REQUIRED WORK: In the records below, find each line with the word "alpha" and copy it.

RECORD SET:
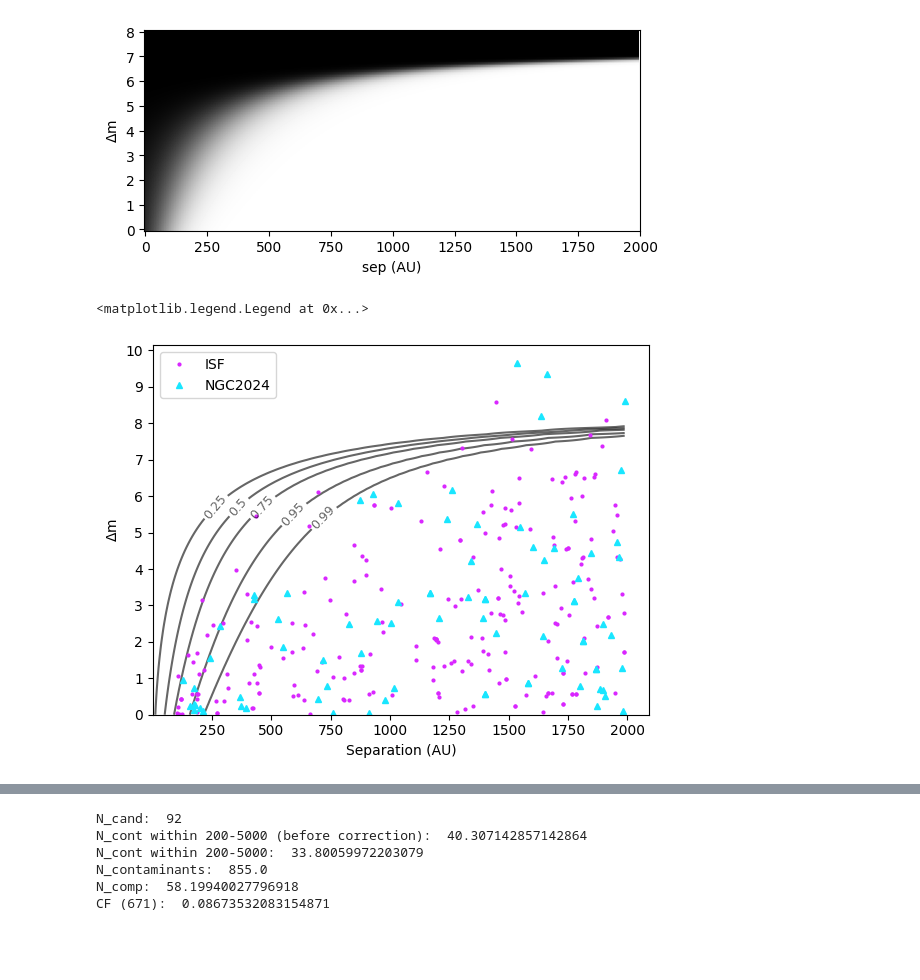
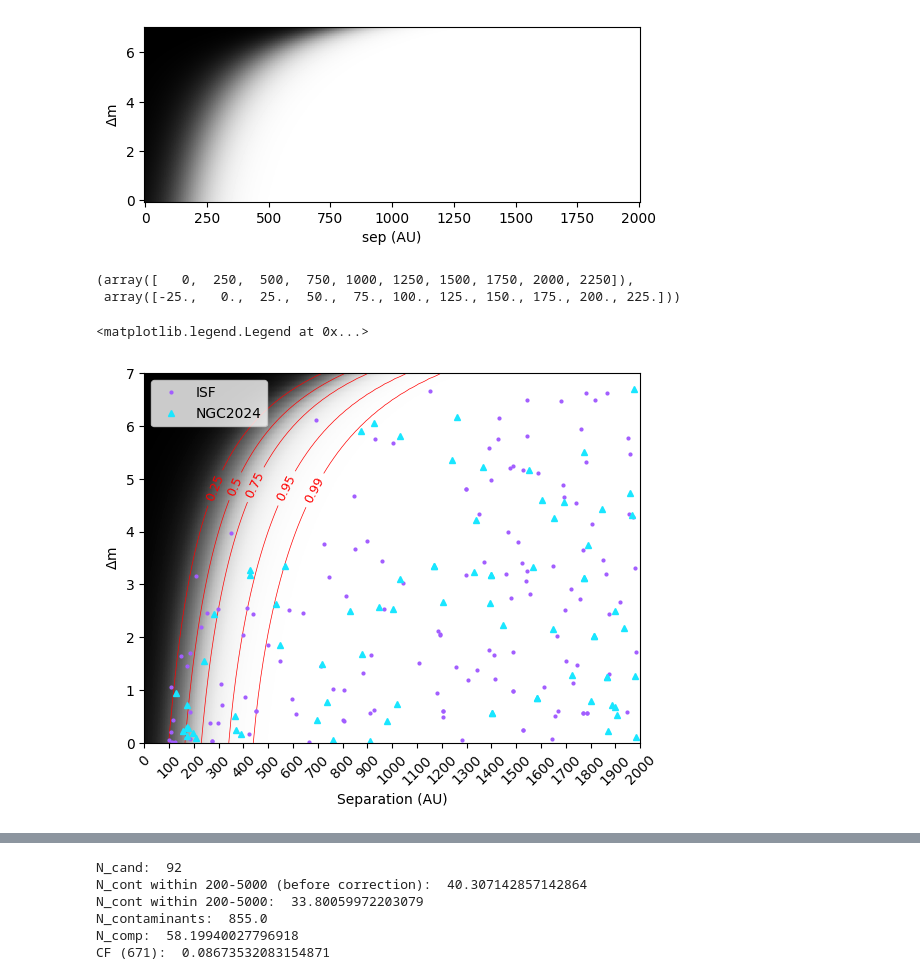
Before and after one commit to PrabhaniR/Artificial_Star_Test, a Jupyter notebook: CF.ipynb, the cells around one changed output, grey strips where cells are left out. Drawn from its saved outputs; the diff is of its cells as text; code cells hidden in the pictures; blank space fills up the shorter version.

Commit message:
corrected contour plots + produced contours up tp 1000 AU

```diff
--- a/CF.ipynb
+++ b/CF.ipynb
@@ -74,15 +88,13 @@ def r_times_logistic_reg(x, m, s):
 # %%
 frac_mtx = np.loadtxt('Fraction_dm_sep_array.txt')
 fig, ax = plt.subplots()
 plt.imshow(frac_mtx, origin='lower', cmap='gray')
-locs = plt.xticks()
-plt.xticks(locs[0][1::], np.arange(0, 2001, 250))
-locs = plt.yticks()
-plt.yticks(locs[0][1:-1], np.arange(0, 9, 1))
+plt.xticks(np.arange(0, 201, 25), np.arange(0, 2001, 250))
+plt.yticks(np.arange(0, 70, 20), np.arange(0, 7, 2))
 plt.xlabel('sep (AU)')
 plt.ylabel('$\Delta$m');
 # %% [output]
-[figure, old version]
+[figure, new version]
 # %%
 df_params = pd.read_csv('mu_sig_params.csv')
 mu, sig = np.array(df_params['mu']), np.array(df_params['sig'])
@@ -112,9 +124,14 @@ i_proto, = np.where(np.isin(clas_f2, proto_clas))
 i_prems, = np.where(np.isin(clas_f2, prems_clas))
 # %%
 write_regf(ra_f2[np.isfinite(ra_f2)], dec_f2[np.isfinite(ra_f2)], 'Final_Catalog.reg', 'green', [])
+# %%
+np.round(xt[1::]*100/10).astype(int), xt
+# %% [output]
+(array([   0,  250,  500,  750, 1000, 1250, 1500, 1750, 2000, 2250]),
+ array([-25.,   0.,  25.,  50.,  75., 100., 125., 150., 175., 200., 225.]))
 # %%
-dms = np.arange(0, 8.01, 1/10)
-seps = np.arange(50, 2050., 100/10)
+dms = np.arange(0, 7.01, 1/10)
+seps = np.arange(0, 2001., 100/10)
 dm_mtx, sep_mtx = np.indices((len(dms), len(seps)))
 #sep_mtx = np.tile(np.arange(0, 2000.1, 0.1), )
 dm_mtx, sep_mtx = (np.flip(dm_mtx,0))/10, 100*(sep_mtx+5)/10
@@ -124,38 +141,39 @@ for i in range(len(mu)):
     frac_mtx[i, :] =  norm_logistic_reg(seps, mu[i], sig[i])
 
 cmap = plt.cm.cool
-category_colors = plt.colormaps['cool'](
-        np.linspace(0.10, 0.85, 6))
+category_colors = plt.colormaps['cool'](np.linspace(0.10, 0.85, 8))
 
 fig, ax = plt.subplots()
-#plt.imshow(frac_mtx, origin='lower', cmap='Greys_r', aspect="auto")
-#colors=[category_colors[0]]
+plt.imshow(frac_mtx, origin='lower', cmap='Greys_r', aspect="auto")
+
 
 c25 = ax.contour(np.arange(0, len(seps), 1), np.arange(0, n_dm, 1), frac_mtx[:,:],
-           [0.25], colors='k', alpha=0.6)
+           [0.25], colors='r', alpha=0.99, linewidths=0.5)
 c50 = ax.contour(np.arange(0, len(seps), 1), np.arange(0, n_dm, 1), frac_mtx[:,:],
-           [0.50], colors='k', alpha=0.6)
+           [0.50], colors='r', alpha=0.99, linewidths=0.5)
 c75 = ax.contour(np.arange(0, len(seps), 1), np.arange(0, n_dm, 1), frac_mtx[:,:],
-           [0.75], colors='k', alpha=0.6)
+           [0.75], colors='r', alpha=0.99, linewidths=0.5)
 c95 = ax.contour(np.arange(0, len(seps), 1), np.arange(0, n_dm, 1), frac_mtx[:,:],
-           [0.95], colors='k', alpha=0.6)
+           [0.95], colors='r', alpha=0.99, linewidths=0.5)
 c99 = ax.contour(np.arange(0, len(seps), 1), np.arange(0, n_dm, 1), frac_mtx[:,:],
-           [0.99], colors='k', alpha=0.6)
+           [0.99], colors='r', alpha=0.99, linewidths=0.5)
 
 xt = ax.get_xticks()
-ax.set_xticks(xt[1::], np.round(xt[1::]*100/10).astype(int))
+#ax.set_xticks(xt[1::], np.round(xt[1::]*100/10).astype(int))
+ax.set_xticks(np.arange(0, 201, 10), np.arange(0, 2001, 100), rotation=45)
 yt = ax.get_yticks()
 ax.set_yticks(yt[1:-1], np.round((yt[1:-1])/10).astype(int))
 
-manual_locations = [(20, 60)]
+
+manual_locations = [(20, 50)]
 plt.clabel(c25, fontsize=9, inline=1, manual=manual_locations)
-manual_locations = [(30, 60)]
+manual_locations = [(30, 50)]
 plt.clabel(c50, fontsize=9, inline=1, manual=manual_locations)
-manual_locations = [(40, 60)]
+manual_locations = [(40, 50)]
 plt.clabel(c75, fontsize=9, inline=1, manual=manual_locations)
-manual_locations = [(50, 60)]
+manual_locations = [(50, 50)]
 plt.clabel(c95, fontsize=9, inline=1, manual=manual_locations)
-manual_locations = [(60, 60)]
+manual_locations = [(60, 50)]
 plt.clabel(c99, fontsize=9, inline=1, manual=manual_locations)
 
 ax.set_xlabel('Separation (AU)')
@@ -183,6 +201,9 @@ N_cand   = np.array([])
 
 d_comp = np.array([])
 dm_comp = np.array([])
+r_comp = np.array([])
+dc_comp = np.array([])
+mag_prim = np.array([])
 
 for i in range(N_total):
     #Making a catalog object using YSO
@@ -191,7 +212,7 @@ for i in range(N_total):
     i_obj_,  = np.where((sep_>=r1_comp)&(sep_<=r2_comp)&(m_cat>10.5))
     n_obj    = len(i_obj_)
 
-    if (n_obj>0)&(~np.isin(i_yso[i], i_tested))&(m_yso[i]<19.):
+    if (n_obj>0)&(~np.isin(i_yso[i], i_tested))&(m_yso[i]<19.)&(m_yso[i]>12.):
         ra_sys  = np.append(ra_yso[i], ra_cat[i_obj_])
         dec_sys = np.append(dec_yso[i], dec_cat[i_obj_])
         m_sys   = np.append(m_yso[i], m_cat[i_obj_]) #adding primary and the companions to 1 array
@@ -209,14 +230,19 @@ for i in range(N_total):
         #ax.plot(sep_comp, m_sys[i_comp]-m_prim, '.r')
         d_comp = np.append(d_comp, sep_comp)
         dm_comp = np.append(dm_comp, np.abs((m_sys[i_comp]-m_prim)))
+        r_comp, dc_comp = np.append(r_comp, ra_comp), np.append(dc_comp, dec_comp)
+        mag_prim = np.append(mag_prim, np.ones(ra_comp.shape)*m_prim[0])
 ax.plot(d_comp/10, dm_comp*10, '.', c=category_colors[5], ms=4, label='ISF')
 ax.plot(sep_flame/10, dm_flame*10, '^', c=category_colors[0], ms=4, label='NGC2024')
 #ax.set_ylim(0, 100)
 #ax.set_yticks(np.arange(0, 11, 1))
 #yticks = ax.get_yticks()
 
-ax.set_yticks(np.arange(0, 110, 10), np.arange(0, 11, 1));
+ax.set_yticks(np.arange(0, 71, 10), np.arange(0, 8, 1))
+ax.set_ylim(0, 70)
+
+ax.set_xlim(0, 200)
 ax.legend()
 # %% [output]
 <matplotlib.legend.Legend at 0x...>
-[figure, old version]
+[figure, new version]
```
Also changed, not shown: parts of 5 cells of this notebook, 1 other file.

SOLUTION:
-           [0.25], colors='k', alpha=0.6)
+           [0.25], colors='r', alpha=0.99, linewidths=0.5)
-           [0.50], colors='k', alpha=0.6)
+           [0.50], colors='r', alpha=0.99, linewidths=0.5)
-           [0.75], colors='k', alpha=0.6)
+           [0.75], colors='r', alpha=0.99, linewidths=0.5)
-           [0.95], colors='k', alpha=0.6)
+           [0.95], colors='r', alpha=0.99, linewidths=0.5)
-           [0.99], colors='k', alpha=0.6)
+           [0.99], colors='r', alpha=0.99, linewidths=0.5)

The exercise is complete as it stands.